I read a lot of comic books as a kid. This series of posts is about the comics I read, and, occasionally, the comics that I should have read.
Summer months meant more time for reading comics. Without the burden of the daytime hours given over to the school, not to mention all that pesky assigned reading that made me unwillingly prioritize Melville over Moench, I could turn my youthful attention to the cacophonous exploits of the costumed do-gooders who populated the mighty Marvel universe. Of course, the publishers of those scintillating stories were well aware that their clientele had expanded availability and were clamoring for more pages, so the summers brought a procession of double-sized special issues. For every series I collected, I clamored with equal fervor for the summer Annuals, stories that promised to be the equivalent of movie blockbusters, delivering bigger and better. And when my second-favorite super-team played host to my favorite super-team in an Annual, I had better be sure I had an extra seventy-five cents in my pocket.
X-Men Annual #5, written by regular X-Men scribe Chris Claremont and penciled by Brent Anderson, actually opened its stirring tale with Marvel’s first family, the Fantastic Four. A normal knock-around day in the Baxter Building is disrupted by an alarm indicating that there are troublesome doings outside. The quartet go to investigate and discover a member of the alien race the Shi’ar racing frantically through the Manhattan streets, pursued by unseen foes. After dispatching her, the ghostly cads turn their weapons on out heroic quartet.
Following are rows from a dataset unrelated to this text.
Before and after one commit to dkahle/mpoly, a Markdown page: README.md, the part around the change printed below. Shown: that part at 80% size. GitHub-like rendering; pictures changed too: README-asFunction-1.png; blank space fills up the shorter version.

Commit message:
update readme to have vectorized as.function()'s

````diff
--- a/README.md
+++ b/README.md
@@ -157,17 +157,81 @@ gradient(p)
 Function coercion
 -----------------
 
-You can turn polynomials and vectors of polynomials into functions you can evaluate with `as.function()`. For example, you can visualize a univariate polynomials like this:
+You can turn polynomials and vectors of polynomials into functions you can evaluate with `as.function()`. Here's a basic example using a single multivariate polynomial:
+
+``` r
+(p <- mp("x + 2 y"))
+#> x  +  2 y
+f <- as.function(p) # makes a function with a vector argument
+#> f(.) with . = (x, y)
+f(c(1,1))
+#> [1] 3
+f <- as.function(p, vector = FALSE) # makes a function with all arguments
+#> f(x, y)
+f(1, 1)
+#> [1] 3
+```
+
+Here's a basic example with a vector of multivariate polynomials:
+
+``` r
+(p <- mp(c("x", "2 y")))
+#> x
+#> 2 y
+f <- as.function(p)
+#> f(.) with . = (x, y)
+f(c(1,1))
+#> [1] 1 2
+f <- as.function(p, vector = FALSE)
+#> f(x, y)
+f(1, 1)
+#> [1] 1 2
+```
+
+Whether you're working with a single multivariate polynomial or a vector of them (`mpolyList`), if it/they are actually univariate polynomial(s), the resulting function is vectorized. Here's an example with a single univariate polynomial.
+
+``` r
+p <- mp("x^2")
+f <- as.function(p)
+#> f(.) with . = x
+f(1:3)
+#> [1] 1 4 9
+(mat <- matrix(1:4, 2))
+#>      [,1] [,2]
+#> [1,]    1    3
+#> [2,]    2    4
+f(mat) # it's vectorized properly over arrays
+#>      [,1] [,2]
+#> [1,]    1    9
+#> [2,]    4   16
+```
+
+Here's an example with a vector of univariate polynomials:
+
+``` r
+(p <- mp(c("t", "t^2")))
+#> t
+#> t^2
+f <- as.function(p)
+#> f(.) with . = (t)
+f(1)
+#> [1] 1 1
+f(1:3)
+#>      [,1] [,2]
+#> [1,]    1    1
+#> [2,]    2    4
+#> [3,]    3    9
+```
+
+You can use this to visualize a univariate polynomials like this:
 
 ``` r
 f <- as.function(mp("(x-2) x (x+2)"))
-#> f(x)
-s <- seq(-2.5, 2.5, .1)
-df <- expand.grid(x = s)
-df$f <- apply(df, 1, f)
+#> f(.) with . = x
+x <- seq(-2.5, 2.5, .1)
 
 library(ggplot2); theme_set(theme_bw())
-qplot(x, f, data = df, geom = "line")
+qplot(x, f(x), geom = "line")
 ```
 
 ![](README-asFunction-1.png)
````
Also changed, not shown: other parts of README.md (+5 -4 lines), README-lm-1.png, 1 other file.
Only Susan Richards, also known as the Invisible Girl, is spared the blast, because she instinctively projects the defense of a force shield. Her teammates are felled and instantly snatched away to another dimension. Luckily, she knows which fellow colorfully clad champions she can turn to. No one has more experience with the Shi’ar than the X-Men, so sue jets to the Westchester County, the upstate location of Xavier’s School for Gifted Youngsters. After some intense debriefing, simple deduction — aided by some handy premonitions embedded in the dreams of Ororo Munroe — leads to the correct conclusion that Sue’s teammates have been swooped off to the dimension where dwells Arkon, a fearsome warrior who had previously tangled with both the Fantastic Four and the X-Men. Apparently prepared for just such a happenstance, the X-Men’s leader Cyclops had a whole mittful of Arkon-branded teleportation bolts squirreled away in a school utility closet or similarly secure storage space.
The X-Men and Sue embark of their rescue mission, learning that Arkon’s society has been overtaken by a villainous species called the Badoon, the same occasionally transparent thugs who kidnapped three-quarters of the Fantastic Four. Exposition out of the way, it’s all delirious mayhem from there, with our brave band spreading out to retrieve their captive cohorts, destroy a cosmic resupplying station, and generally blasting, slashing, and punching their way to saving the day.
Claremont was the regular X-Men writer at the time, right in the heart of his tenure transforming the mutant team into a full-on sensation. So the comic is peppered with all the soap-opera subplots and recurring bits that he strung along expertly. On the other hand, Claremont sometimes indulged in ideas that were extremely goofy, methods of giving the reader something that they’ve never seen before that don’t really pass muster, even within the physics-defying free-for-all of superhero comics. I get that it makes no sense that a person can shoot ruby-colored laser blasts out of his eyes, and that another person can imagine into being invisible constructs. I call roll with those imaginative implausibilities. But somehow those two sets of powers combining in a ad hoc plan that results in a water slide of potent destruction strikes me as a starbridge too far.
When I was a kid, this crackpot plan didn’t bother me in slightest. Indeed, I was undoubtedly awed by its audacious spectacle. I’d later expound on the astute psychological underpinnings of Marvel melodramas, insisting these sagas shared one panel at a time were worthy literature. In truth, though, I really wanted the eyeblast loop-de-loop that pulled a world from the brink of annihilation.
Previous entries in this series (and there are a LOT of them) can be found by clicking on the “My Misspent Youth” tag.